MATERIALS PROVIDED START

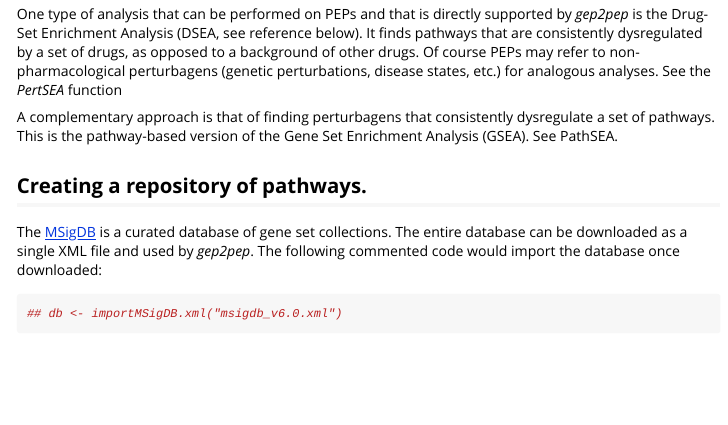
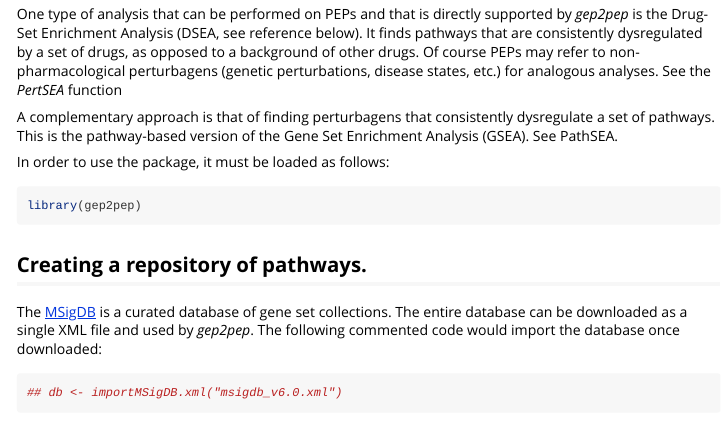
Before and after one commit to franapoli/gep2pep, an R Markdown document (vignettes/vignette.Rmd): the page in a window 1100 px wide, from 300 px down. Rendered offline with R 4.5, knitr and Pandoc, with nearby package versions; some code elsewhere in the file could not run offline.

Commit message:
fixed vignette

````diff
--- a/vignettes/vignette.Rmd
+++ b/vignettes/vignette.Rmd
@@ -36,6 +36,12 @@ A complementary approach is that of finding perturbagens that
 consistently dysregulate a set of pathways. This is the
 pathway-based version of the Gene Set Enrichment Analysis (GSEA). See
 PathSEA.
+
+In order to use the package, it must be loaded as follows:
+
+```{r}
+library(gep2pep)
+```
 
 
 ## Creating a repository of pathways.
````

MATERIALS PROVIDED END

■ **PROBLEM TO SOLVE**
Omit the pictures; restate every entry word for word.

■ **WRITTEN ANSWER**
Before and after one commit to franapoli/gep2pep, an R Markdown document (vignettes/vignette.Rmd): the page in a window 1100 px wide, from 300 px down. Rendered offline with R 4.5, knitr and Pandoc, with nearby package versions; some code elsewhere in the file could not run offline.

Commit message:
fixed vignette

````diff
--- a/vignettes/vignette.Rmd
+++ b/vignettes/vignette.Rmd
@@ -36,6 +36,12 @@ A complementary approach is that of finding perturbagens that
 consistently dysregulate a set of pathways. This is the
 pathway-based version of the Gene Set Enrichment Analysis (GSEA). See
 PathSEA.
+
+In order to use the package, it must be loaded as follows:
+
+```{r}
+library(gep2pep)
+```
 
 
 ## Creating a repository of pathways.
````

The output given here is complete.